Report highlights religious threat to global human rights
Posted: Mon, 10 Dec 2018
Blasphemy laws, supremacist ideologies, sectarianism, 'caste' systems and exclusionary laws are among the ways religion restricts human rights globally, according to a parliamentary group.
In the report's foreword Dr Ahmed Shaheed, the UN special rapporteur for freedom of religion or belief, called the subject "a critical issue of our time".
Dr Shaheed is among the scheduled speakers at the National Secular Society's Secularism 2019 conference in London on 18 May. The conference will focus on the topic of reclaiming religious freedom.

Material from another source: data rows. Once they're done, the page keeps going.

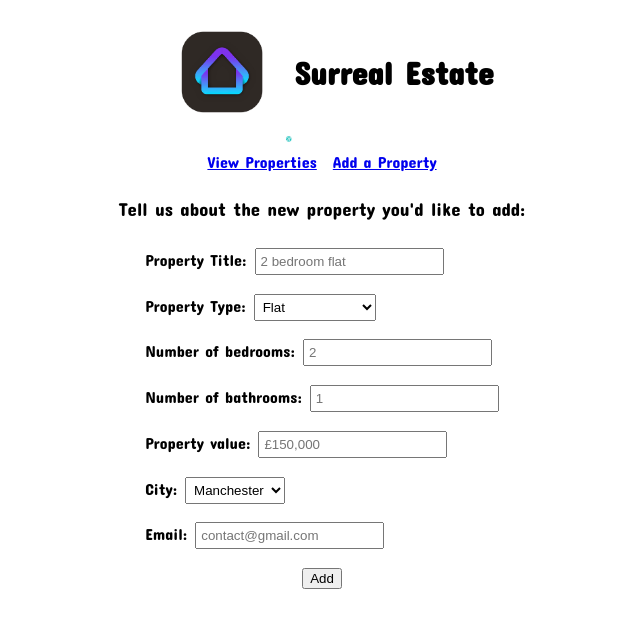
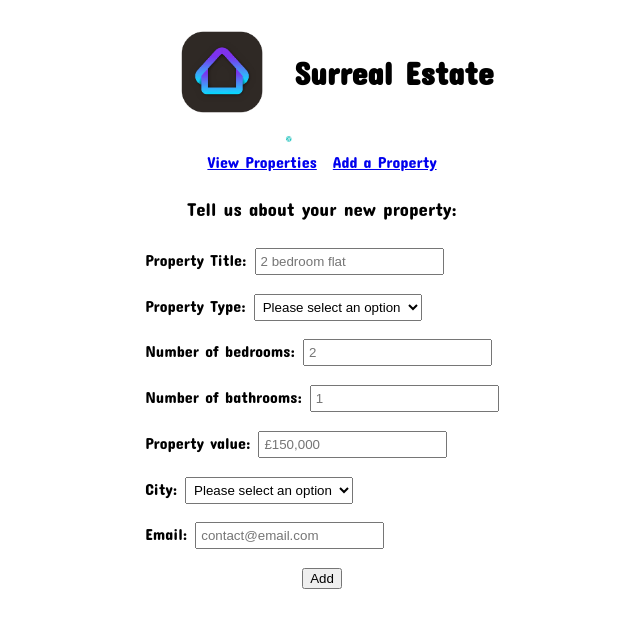
Before and after one commit to josenymad/Surreal-Estate, a React (Create React App) app: page /add-property in a window 1280 px wide. Shown: the top 628 px of the page, without its empty margins (318-958 px from the left). Built offline with nearby package versions, Linux system fonts and the light colour scheme.

Commit message:
added post property request using axios

```diff
--- a/package.json
+++ b/package.json
@@ -6,6 +6,7 @@
     "@testing-library/jest-dom": "^5.16.5",
     "@testing-library/react": "^13.4.0",
     "@testing-library/user-event": "^13.5.0",
+    "axios": "^1.4.0",
     "react": "^18.2.0",
     "react-dom": "^18.2.0",
     "react-router-dom": "^6.14.0",
--- a/src/components/AddProperty.jsx
+++ b/src/components/AddProperty.jsx
@@ -1,5 +1,6 @@
 import React, { useState } from "react";
 import "../styles/add-property.css";
+import postPropertyDetails from "../requests/postProperty";
 
 const AddProperties = () => {
   const initialState = {
@@ -16,6 +17,7 @@ const AddProperties = () => {
   const [fields, setFields] = useState(initialState.fields);
   const handleAddProperty = (event) => {
     event.preventDefault();
+    postPropertyDetails(fields);
   };
   const handleFieldChange = (event) => {
     setFields({ ...fields, [event.target.name]: event.target.value });
@@ -23,9 +25,7 @@ const AddProperties = () => {
 
   return (
     <div className="add-property">
-      <h3 className="add-property__header">
-        Tell us about the new property you&apos;d like to add:
-      </h3>
+      <h3 className="add-property__header">Tell us about your new property:</h3>
       <form onSubmit={handleAddProperty} className="add-property__form">
         <label htmlFor="title">
           Property Title:
@@ -47,6 +47,7 @@ const AddProperties = () => {
             onChange={handleFieldChange}
             className="form__input"
           >
+            <option value="">Please select an option</option>
             <option value="Flat">Flat</option>
             <option value="Detached">Detached</option>
             <option value="Semi-Detached">Semi-Detached</option>
@@ -98,6 +99,7 @@ const AddProperties = () => {
             onChange={handleFieldChange}
             className="form__input"
           >
+            <option value="">Please select an option</option>
             <option value="Manchester">Manchester</option>
             <option value="Leeds">Leeds</option>
             <option value="Sheffield">Sheffield</option>
@@ -111,7 +113,7 @@ const AddProperties = () => {
             name="email"
             value={fields.email}
             onChange={handleFieldChange}
-            placeholder="contact@gmail.com"
+            placeholder="contact@email.com"
             className="form__input"
           />
         </label>
--- /dev/null
+++ b/src/requests/postProperty.js
@@ -0,0 +1,14 @@
+import axios from "axios";
+
+const postPropertyDetails = async (data) => {
+  const endpoint = "http://localhost:3000/api/v1/PropertyListing";
+
+  try {
+    const response = await axios.post(endpoint, data);
+    console.log(response);
+  } catch (error) {
+    console.log(error);
+  }
+};
+
+export default postPropertyDetails;
```
Also changed, not shown: 1 other file (tests, documents, lock files or other folders).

The report highlighted the threat posed by blasphemy laws in Afghanistan, Bangladesh, Egypt, Iran, Iraq, the Maldives, Pakistan, Saudi Arabia, Sudan and Yemen. In several of these countries it said the threat of blasphemy laws was growing and they were being used to harass religious minorities.
It also raised the restrictions which 'caste' systems placed on the rights of Dalits, who are considered to be of a lower 'caste' by some Hindus, in Bangladesh and India. In India the report said "Christian and Muslim Dalits are doubly vulnerable as they suffer persecution for their religion as well as their class". The UK government has been resisting efforts by the NSS and other human rights campaigners to make discrimination based on the idea of 'caste' explicitly outlawed in UK equality legislation.
The report highlighted discriminatory laws, such as those used to persecute Sunni Muslims and Bahais in Iran. It said Shia Muslims in Saudi Arabia face "intense discrimination". It also raised the impact of discrimination in Afghanistan, Bangladesh, Burma, Egypt, Indonesia, Iraq, the Maldives, Pakistan, Somalia, Turkey and Yemen.
It also highlighted the "extreme persecution" of the religious, particularly Christians, in North Korea, and the authoritarian crackdown on religious groups in China.
The APPG report said various actors in Syria's civil war had "significantly increased sectarian tensions" in the country. It also said sectarian divisions had undermined human rights in Bangladesh, Egypt, Iraq and Saudi Arabia.
It said laws to prevent religious conversion and inter-religious marriage also posed a threat to religious freedom in several countries.
The report recommended a series of steps that the Foreign Office should take to bolster the UK's response to the abuses it had identified, including by ensuring better training provision.
Dr Shaheed said the report showed "the inherent interconnectedness of every person's right to FoRB with other fundamental human rights".
NSS spokesperson Chris Sloggett said the report acted as "a reminder of the need to promote the separation of religion from state".
"A common theme in this report is that when politicians take a particular view of religion and enact it in law, they undermine fundamental rights. And when they recognise people according to the religious groups they do or don't belong to, they undermine the right to be treated equally under the law.
"The Foreign Office should do all it can to promote genuine religious freedom– a qualified right which belongs to everyone equally – as consistently as possible.
"Many of the violations outlined in this report are far worse than anything seen regularly in the UK. But it's worth noting that the government could enhance its diplomats' negotiating position by promoting secularism at home."
Twenty-one of the countries in the report are on a Foreign Office human rights priority list. The list is drawn up according to the gravity of the human rights situation, the country's trajectory and the UK's ability to influence matters.
Secularism 2019: Reclaiming Religious Freedom
This conference will serve to highlight that true "religious freedom" means freedom of belief for people of all religions and none, and will also explore the limits of religious freedom when it impedes on other human rights, including bodily autonomy, equality and freedom of expression.